• Data to process:
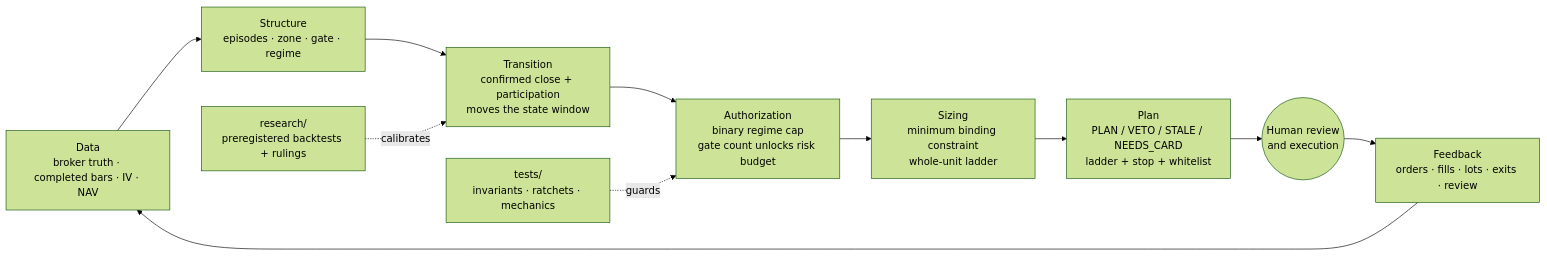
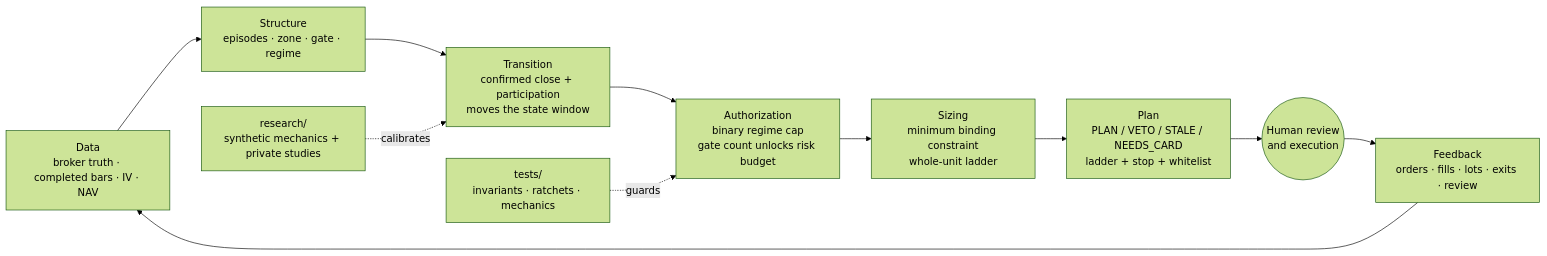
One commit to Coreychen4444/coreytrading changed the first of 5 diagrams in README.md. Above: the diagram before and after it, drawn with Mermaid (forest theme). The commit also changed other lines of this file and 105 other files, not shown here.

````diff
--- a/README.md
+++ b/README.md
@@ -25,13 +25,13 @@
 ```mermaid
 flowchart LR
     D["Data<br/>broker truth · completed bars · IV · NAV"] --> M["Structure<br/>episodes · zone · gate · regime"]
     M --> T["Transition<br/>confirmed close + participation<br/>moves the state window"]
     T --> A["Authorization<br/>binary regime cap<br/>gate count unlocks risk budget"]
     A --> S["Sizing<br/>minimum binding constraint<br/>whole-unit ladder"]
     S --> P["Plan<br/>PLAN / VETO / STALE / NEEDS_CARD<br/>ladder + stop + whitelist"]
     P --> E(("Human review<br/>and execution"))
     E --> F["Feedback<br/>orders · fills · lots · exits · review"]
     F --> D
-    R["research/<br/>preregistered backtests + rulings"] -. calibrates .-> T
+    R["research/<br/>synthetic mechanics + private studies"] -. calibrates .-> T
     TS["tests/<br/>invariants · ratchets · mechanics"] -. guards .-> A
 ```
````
--
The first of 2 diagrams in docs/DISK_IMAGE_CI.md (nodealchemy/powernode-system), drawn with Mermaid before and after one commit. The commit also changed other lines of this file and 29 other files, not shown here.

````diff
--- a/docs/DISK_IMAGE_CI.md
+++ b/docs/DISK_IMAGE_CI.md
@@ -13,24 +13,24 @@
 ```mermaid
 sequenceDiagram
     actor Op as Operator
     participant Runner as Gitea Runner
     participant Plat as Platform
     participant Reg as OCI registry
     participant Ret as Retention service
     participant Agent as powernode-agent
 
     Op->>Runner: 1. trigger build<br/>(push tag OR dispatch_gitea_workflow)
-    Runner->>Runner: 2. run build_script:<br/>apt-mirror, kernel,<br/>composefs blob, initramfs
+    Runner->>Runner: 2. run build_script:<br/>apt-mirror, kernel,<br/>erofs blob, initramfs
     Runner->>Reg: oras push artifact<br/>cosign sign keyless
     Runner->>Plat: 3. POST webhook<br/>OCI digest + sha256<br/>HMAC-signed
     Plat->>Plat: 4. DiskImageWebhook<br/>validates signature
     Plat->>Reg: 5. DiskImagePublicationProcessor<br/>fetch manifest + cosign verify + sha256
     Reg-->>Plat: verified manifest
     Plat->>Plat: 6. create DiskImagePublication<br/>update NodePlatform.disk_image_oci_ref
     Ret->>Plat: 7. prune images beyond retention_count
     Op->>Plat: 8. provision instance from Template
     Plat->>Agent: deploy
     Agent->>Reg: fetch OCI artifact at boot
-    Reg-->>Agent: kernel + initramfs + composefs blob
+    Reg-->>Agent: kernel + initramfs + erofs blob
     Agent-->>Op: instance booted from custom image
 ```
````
---
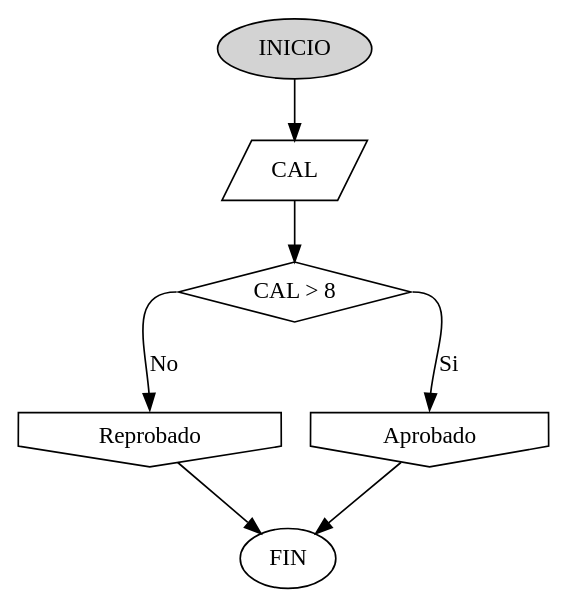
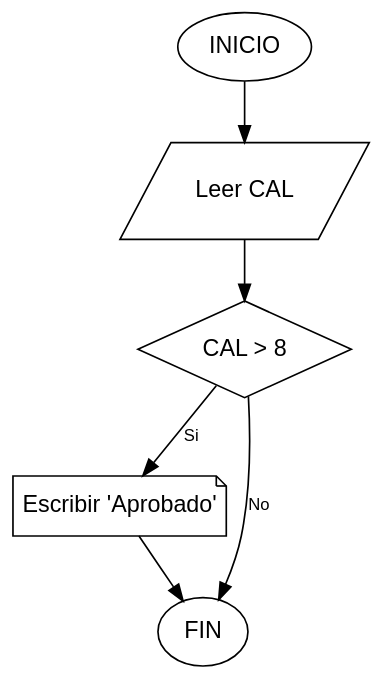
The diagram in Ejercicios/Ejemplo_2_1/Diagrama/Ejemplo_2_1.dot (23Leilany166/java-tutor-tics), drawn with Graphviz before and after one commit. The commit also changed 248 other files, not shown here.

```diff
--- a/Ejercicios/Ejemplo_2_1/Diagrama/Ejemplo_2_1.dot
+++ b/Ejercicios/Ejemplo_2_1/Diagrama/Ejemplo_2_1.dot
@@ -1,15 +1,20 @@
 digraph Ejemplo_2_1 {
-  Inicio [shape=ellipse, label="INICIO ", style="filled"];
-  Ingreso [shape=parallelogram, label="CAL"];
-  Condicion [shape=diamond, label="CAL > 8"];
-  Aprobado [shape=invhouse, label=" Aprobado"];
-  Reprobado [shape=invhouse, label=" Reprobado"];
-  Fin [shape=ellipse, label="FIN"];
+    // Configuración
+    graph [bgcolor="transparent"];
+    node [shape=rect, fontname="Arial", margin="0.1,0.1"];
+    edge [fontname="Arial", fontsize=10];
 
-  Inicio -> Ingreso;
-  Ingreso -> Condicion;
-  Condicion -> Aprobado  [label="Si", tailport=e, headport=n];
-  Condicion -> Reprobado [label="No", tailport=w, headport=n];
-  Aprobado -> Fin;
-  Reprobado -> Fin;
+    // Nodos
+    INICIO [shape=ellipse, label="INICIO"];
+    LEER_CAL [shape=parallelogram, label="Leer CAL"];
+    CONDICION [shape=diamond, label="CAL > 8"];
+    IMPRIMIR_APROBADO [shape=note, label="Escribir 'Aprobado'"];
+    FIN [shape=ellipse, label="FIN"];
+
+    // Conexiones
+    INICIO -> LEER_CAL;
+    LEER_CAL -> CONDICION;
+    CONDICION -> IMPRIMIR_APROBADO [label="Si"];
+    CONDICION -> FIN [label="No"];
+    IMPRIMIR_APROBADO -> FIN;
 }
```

• Your goal: Every line in the data above that includes the word "shape" should be copied.

• Response area:
-  Inicio [shape=ellipse, label="INICIO ", style="filled"];
-  Ingreso [shape=parallelogram, label="CAL"];
-  Condicion [shape=diamond, label="CAL > 8"];
-  Aprobado [shape=invhouse, label=" Aprobado"];
-  Reprobado [shape=invhouse, label=" Reprobado"];
-  Fin [shape=ellipse, label="FIN"];
+    node [shape=rect, fontname="Arial", margin="0.1,0.1"];
+    INICIO [shape=ellipse, label="INICIO"];
+    LEER_CAL [shape=parallelogram, label="Leer CAL"];
+    CONDICION [shape=diamond, label="CAL > 8"];
+    IMPRIMIR_APROBADO [shape=note, label="Escribir 'Aprobado'"];
+    FIN [shape=ellipse, label="FIN"];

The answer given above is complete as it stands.